We represent three of the 252 Maine businesses that wrote to the Legislature’s energy and utilities committee, to urge it to adopt policies to increase Maine’s use of cost-effective energy efficiency. Doing so will lower energy costs, protect and create jobs, and improve Maine’s economy by keeping more of our energy dollars in our pockets and in our state. This week in Augusta, legislators are considering an omnibus energy bill, and we hope it will include a strong focus on energy efficiency.
Our businesses are as varied as Maine. We are in Jackman, Augusta and Brewer. We sell groceries and hunting supplies, repair and sell cars, and perform home weatherization services. We may be in different businesses, but we all agree on at least one thing: Energy efficiency offers Maine businesses and our economy the best opportunity of any energy resource out there.
We often hear that Maine has among the highest energy costs in the nation (thankfully, the lowest in the region) and that these high energy costs can affect our competitiveness. Energy efficiency improves economic competitiveness. Each of our companies has first-hand knowledge of reducing energy costs substantially through public-private investments in energy efficiency. We know it works, and we know more can still be done.
Cost-effective energy efficiency is the cheapest energy “resource” available in Maine. It is literally, measurably true that the cheapest kilowatt-hour is the kilowatt-hour we don’t have to buy. Of course few things are free, and energy efficiency savings is not one of them — efficiency savings come from investments. Our businesses are making investments in energy efficiency, in partnership with programs like those at Efficiency Maine.
If Maine truly wants to reduce electricity costs for all ratepayers, the state should strive to ensure that we are capturing all of the achievable, cost-effective efficiency improvements — those that cost less than buying electricity. Energy efficiency helps keep electricity prices a little bit lower for everyone by reducing the amount of the most expensive power we would otherwise need to buy. Weatherization and air-sealing can easily cut home heating costs a third. Efficiency is a no-regrets, fuel-neutral strategy that works wherever you live in the state.
Many Maine businesses provide efficiency services to cut commercial electricity bills or to help homeowners cut heating fuel bills through weatherization. Hiring Maine firms to make energy efficiency improvements keeps Maine money flowing within the Maine economy, instead of sending it elsewhere to buy energy.
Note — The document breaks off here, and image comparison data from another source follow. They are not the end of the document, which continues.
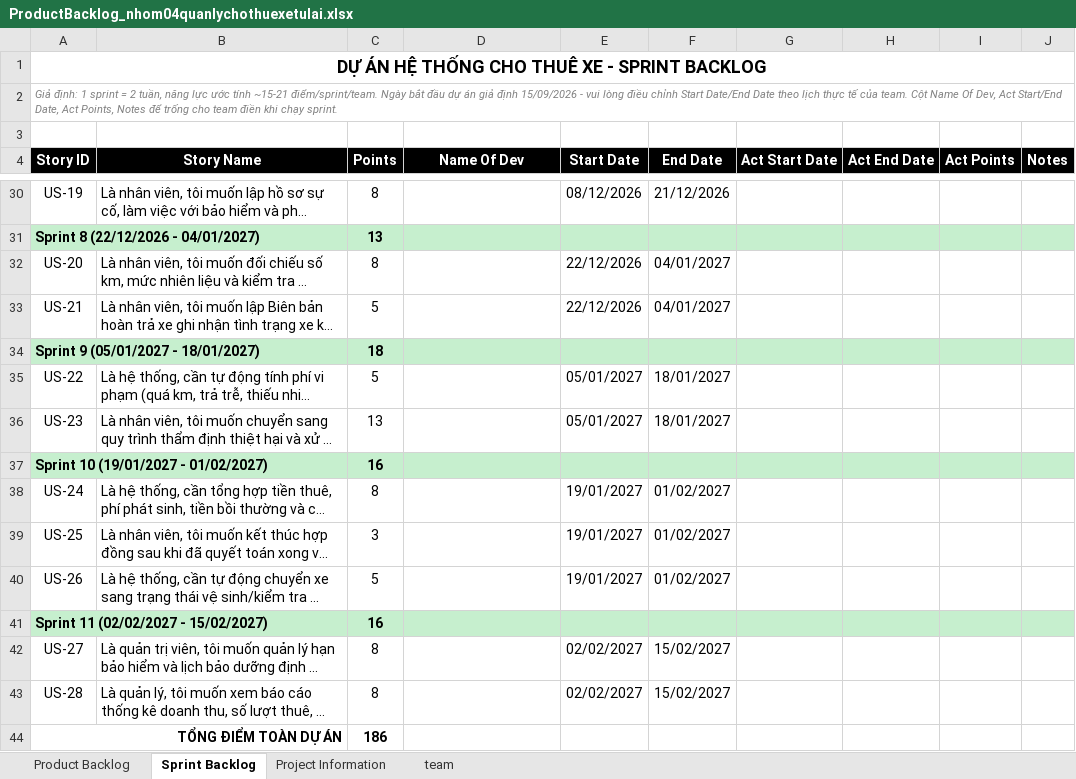
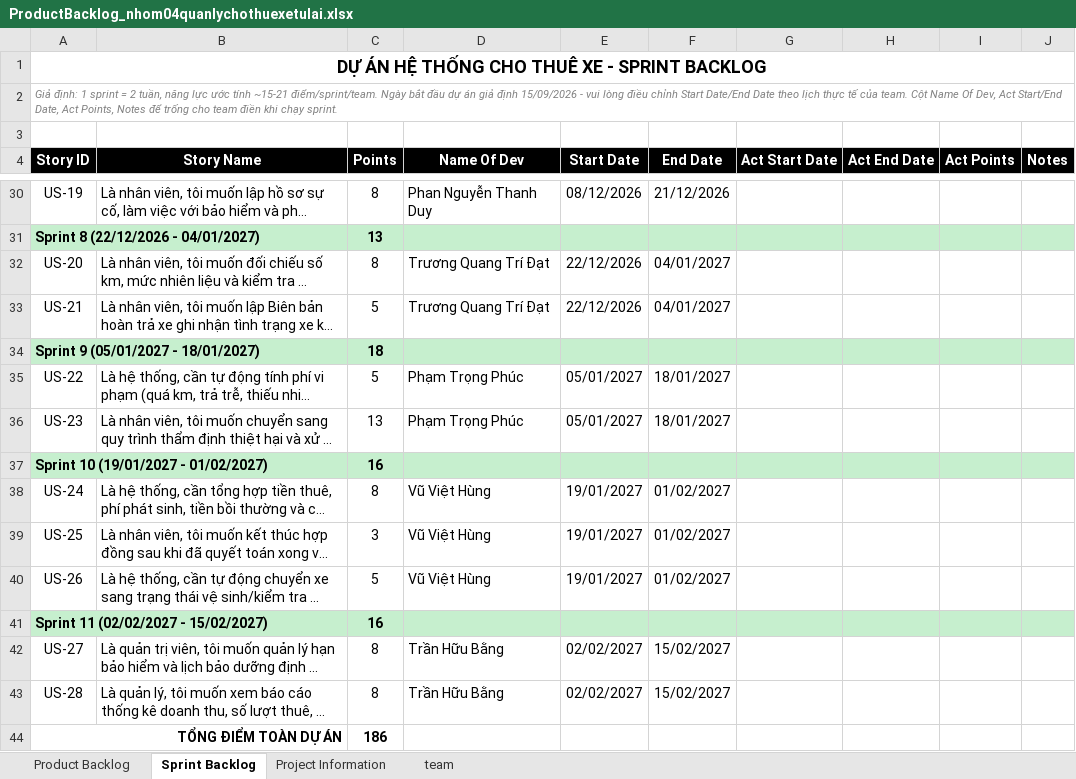
Before and after one commit to phanduy4080/Nhom04_QuanLyThueXeTuLai, an Excel workbook: ProductBacklog_nhom04quanlychothuexetulai.xlsx, sheet Sprint Backlog, drawn as a sheet; only a part is shown, gaps mark what is left out; long unchanged cells end in …; values as stored, in another font and other column widths than the file's, no borders; the diff covers the shown part only; the diff names each change by its address in the sheet, - before the commit and + after, or states it on an @@ line.

```diff
--- a/ProductBacklog_nhom04quanlychothuexetulai.xlsx (sheet Sprint Backlog)
+++ b/ProductBacklog_nhom04quanlychothuexetulai.xlsx (sheet Sprint Backlog)
-D30 (Name Of Dev): (empty)
+D30 (Name Of Dev): Phan Nguyễn Thanh Duy
-D32:D33 (Name Of Dev): (empty)
+D32:D33 (Name Of Dev): Trương Quang Trí Đạt
-D35:D36 (Name Of Dev): (empty)
+D35:D36 (Name Of Dev): Phạm Trọng Phúc
-D38:D40 (Name Of Dev): (empty)
+D38:D40 (Name Of Dev): Vũ Việt Hùng
-D42:D43 (Name Of Dev): (empty)
+D42:D43 (Name Of Dev): Trần Hữu Bằng
```
Also changed, not shown: 18 edited cells elsewhere in this sheet.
Despite the benefits of energy efficiency, as Maine businesses, we know that these energy savings are not always easy to capture in the real world. Most Maine businesses and homeowners rarely have the time or expertise to determine what energy investments make sense, which products and services can be trusted, or how to make it happen. Whether we are a local small business or a part of an international corporation, our time and our capital have to compete for other priorities.
How can Maine best help businesses to reap the multitude of benefits that result from energy efficiency improvements? We offer this four-point plan:
1. Policymakers should treat energy efficiency like other energy resources, reduce the influence of politics in determining how much energy efficiency is cost-effective, and establish a policy to ensure Maine seeks out all achievable, cost-effective energy efficiency.
2. Lawmakers should move forward on the Maine Public Utilities Commission’s unanimously supported plan to cut electricity bills further by tapping additional cost-effective efficiency.
3. Efficiency Maine needs to continue to develop effective programs that reach more business customers, from small businesses to large industrials, and help them save more money (and resist efforts to cut funding for business programs).
4. Maine should ensure that natural gas infrastructure expansion is balanced with cost-effective energy efficiency. It benefits everyone if Maine businesses or homeowners that begin to use natural gas use it as efficiently as possible.
It is our hope that the state will seize the moment and move Maine toward an energy-efficient future.
Ray Levesque owns Bishop’s Store in Jackman; Dan Brooks is vice president and co-owner of Capitol Car Care in Augusta; and Matt Damon is co-owner of Penobscot Home Performance in Brewer.